The Mean Girl of Morehouse Returns
Ten years ago, I wrote a story that changed lives forever—including my own. I went back to examine the wreckage
In 2009, I was sifting through press releases and news items, looking for a story. In my office — really an illegal bedroom in a Newark, New Jersey, rooming house — my assistant sat nearby, reading headlines aloud to me.
“Morehouse College has a new dress code,” he said.
I shrugged. Nothing new there. For years, HBCUs had been struggling to keep the Black Ivy League moving into the modern era while trying to stay true to certain standards. When Rev. Dr. Martin Luther King Jr., Spike Lee, Samuel L. Jackson, and others are among the distinguished alumni, there’s not much room for freshmen wearing sagging jeans and durags on campus.
I quickly read through the press release. It mentioned all the things I expected it to: no sunglasses worn in class, no head coverings inside buildings…
Then my eye skipped to the bottom.
I read it aloud to my assistant.
“No wearing of clothing usually worn by women (dresses, tops, tunics, purses, pumps, etc.) on the Morehouse campus or at college-sponsored events.”
He and I stared at each other, our heads cocked to the side, eyebrows raised as far as they would go.
Why on earth would Morehouse College need to bury this rule at the end of the statement? And who were these students at Morehouse, an institution serving Black men for more than 100 years, who needed to be told not to wear clothing “usually worn by women.”
A few days later, Morehouse College’s president clarified the section of the press release regarding women’s clothes, which also included makeup and handbags. He said it was a very small segment of the population that needed to be addressed.

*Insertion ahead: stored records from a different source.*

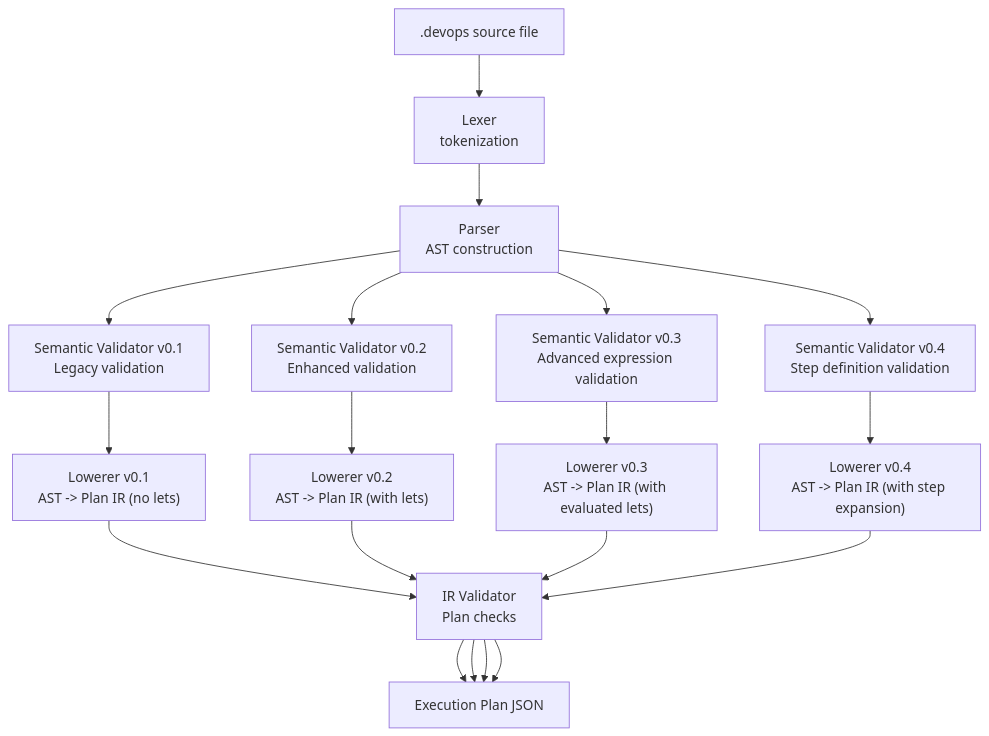
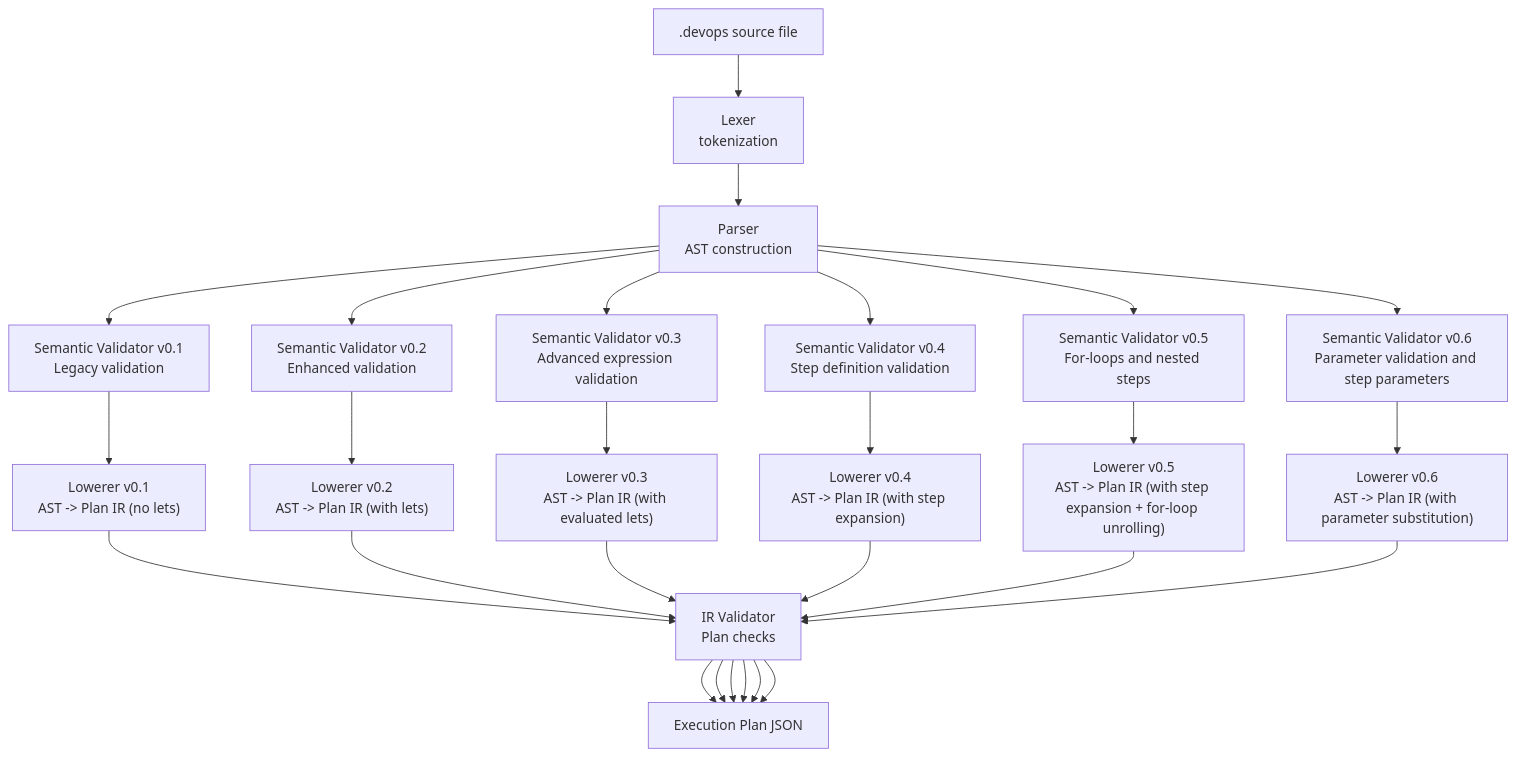
Before and after one commit to ahmednour1430464/dotdevops: the first of 15 diagrams in .qoder/repowiki/en/content/.devops Language Reference/Validation Rules and Constraints.md, drawn with Mermaid. The commit also changed other lines of this file and 12 other files, not shown here.

First line of the commit message:
feat(devlang): add v0.5 for-loop and nested step support

````diff
--- a/.qoder/repowiki/en/content/.devops Language Reference/Validation Rules and Constraints.md
+++ b/.qoder/repowiki/en/content/.devops Language Reference/Validation Rules and Constraints.md
@@ -73,20 +90,26 @@
 ```mermaid
 graph TB
 SRC[".devops source file"]
 LEX["Lexer<br/>tokenization"]
 PARSE["Parser<br/>AST construction"]
 SEMVAL01["Semantic Validator v0.1<br/>Legacy validation"]
 SEMVAL02["Semantic Validator v0.2<br/>Enhanced validation"]
 SEMVAL03["Semantic Validator v0.3<br/>Advanced expression validation"]
 SEMVAL04["Semantic Validator v0.4<br/>Step definition validation"]
+SEMVAL05["Semantic Validator v0.5<br/>For-loops and nested steps"]
+SEMVAL06["Semantic Validator v0.6<br/>Parameter validation and step parameters"]
 LOWER01["Lowerer v0.1<br/>AST -> Plan IR (no lets)"]
 LOWER02["Lowerer v0.2<br/>AST -> Plan IR (with lets)"]
 LOWER03["Lowerer v0.3<br/>AST -> Plan IR (with evaluated lets)"]
 LOWER04["Lowerer v0.4<br/>AST -> Plan IR (with step expansion)"]
+LOWER05["Lowerer v0.5<br/>AST -> Plan IR (with step expansion + for-loop unrolling)"]
+LOWER06["Lowerer v0.6<br/>AST -> Plan IR (with parameter substitution)"]
 IRVAL["IR Validator<br/>Plan checks"]
 OUT["Execution Plan JSON"]
 SRC --> LEX --> PARSE --> SEMVAL01 --> LOWER01 --> IRVAL --> OUT
 PARSE --> SEMVAL02 --> LOWER02 --> IRVAL --> OUT
 PARSE --> SEMVAL03 --> LOWER03 --> IRVAL --> OUT
 PARSE --> SEMVAL04 --> LOWER04 --> IRVAL --> OUT
+PARSE --> SEMVAL05 --> LOWER05 --> IRVAL --> OUT
+PARSE --> SEMVAL06 --> LOWER06 --> IRVAL --> OUT
 ```
````
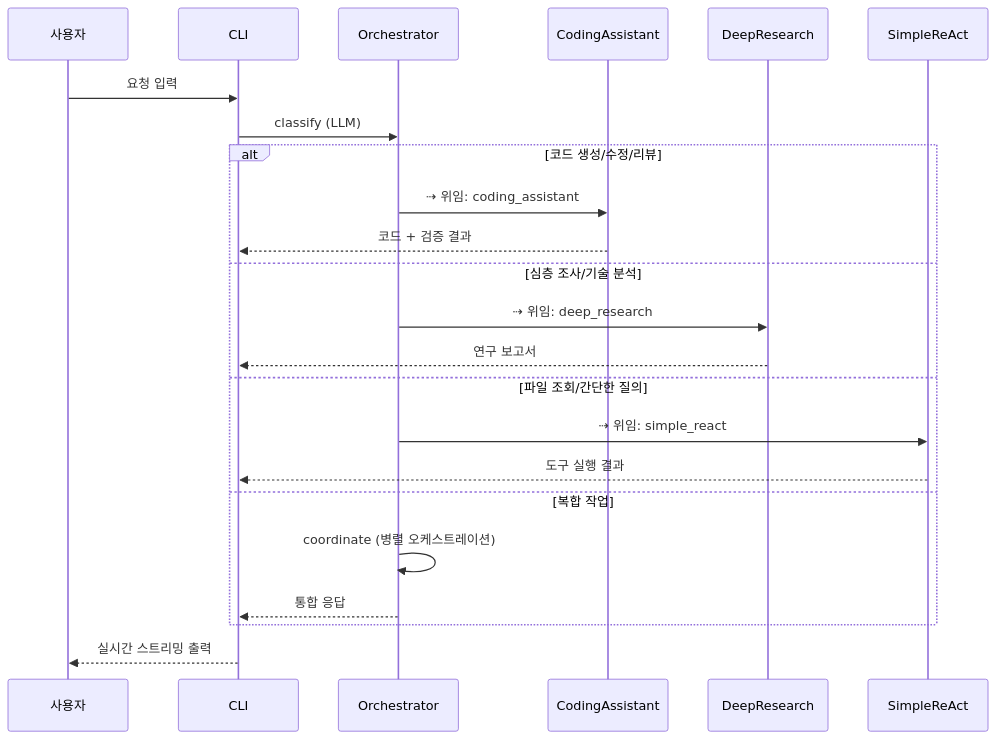
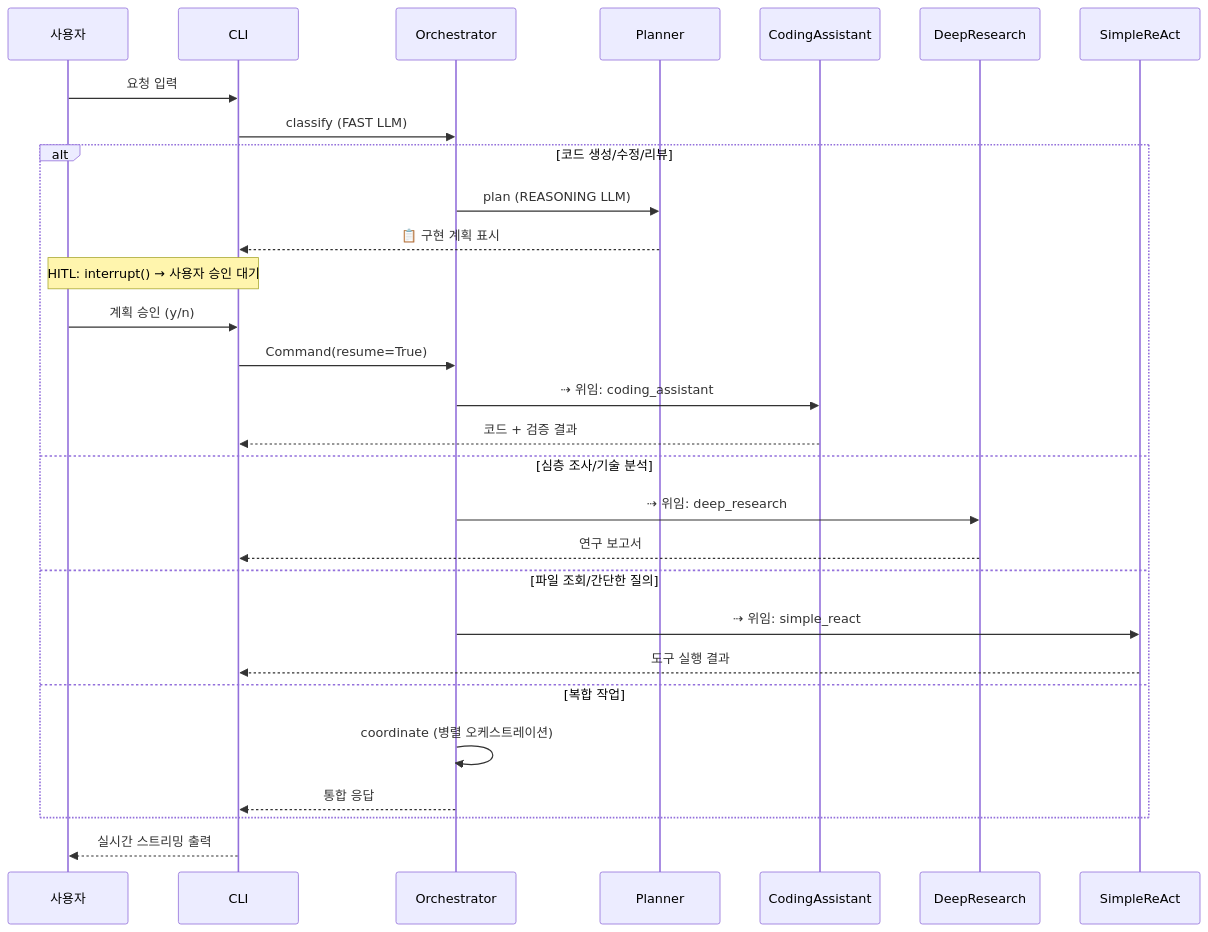
One commit to youngs75/youngs75_coding_ai_agent changed the second of 16 diagrams in docs/ARCHITECTURE.md. Above: the diagram before and after it, drawn with Mermaid. The commit also changed other lines of this file, not shown here.

First line of the commit message:
docs: 구성도 최신화 — Planner Agent + HITL 흐름 + 4-Tier 모델 반영

````diff
--- a/docs/ARCHITECTURE.md
+++ b/docs/ARCHITECTURE.md
@@ -110,28 +113,34 @@
 ```mermaid
 sequenceDiagram
     participant U as 사용자
     participant CLI as CLI
     participant ORC as Orchestrator
+    participant PL as Planner
     participant CA as CodingAssistant
     participant DR as DeepResearch
     participant SR as SimpleReAct
 
     U->>CLI: 요청 입력
-    CLI->>ORC: classify (LLM)
+    CLI->>ORC: classify (FAST LLM)
     
     alt 코드 생성/수정/리뷰
+        ORC->>PL: plan (REASONING LLM)
+        PL-->>CLI: 📋 구현 계획 표시
+        Note over CLI,U: HITL: interrupt() → 사용자 승인 대기
+        U->>CLI: 계획 승인 (y/n)
+        CLI->>ORC: Command(resume=True)
         ORC->>CA: ⇢ 위임: coding_assistant
         CA-->>CLI: 코드 + 검증 결과
     else 심층 조사/기술 분석
         ORC->>DR: ⇢ 위임: deep_research
         DR-->>CLI: 연구 보고서
     else 파일 조회/간단한 질의
         ORC->>SR: ⇢ 위임: simple_react
         SR-->>CLI: 도구 실행 결과
     else 복합 작업
         ORC->>ORC: coordinate (병렬 오케스트레이션)
         ORC-->>CLI: 통합 응답
     end
     
     CLI-->>U: 실시간 스트리밍 출력
 ```
````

I called Jermaine Hall, now the editor-in-chief here at LEVEL — and then the editor in chief of Vibe. I’d worked with Jermaine for more than a decade by that point, and we’d come…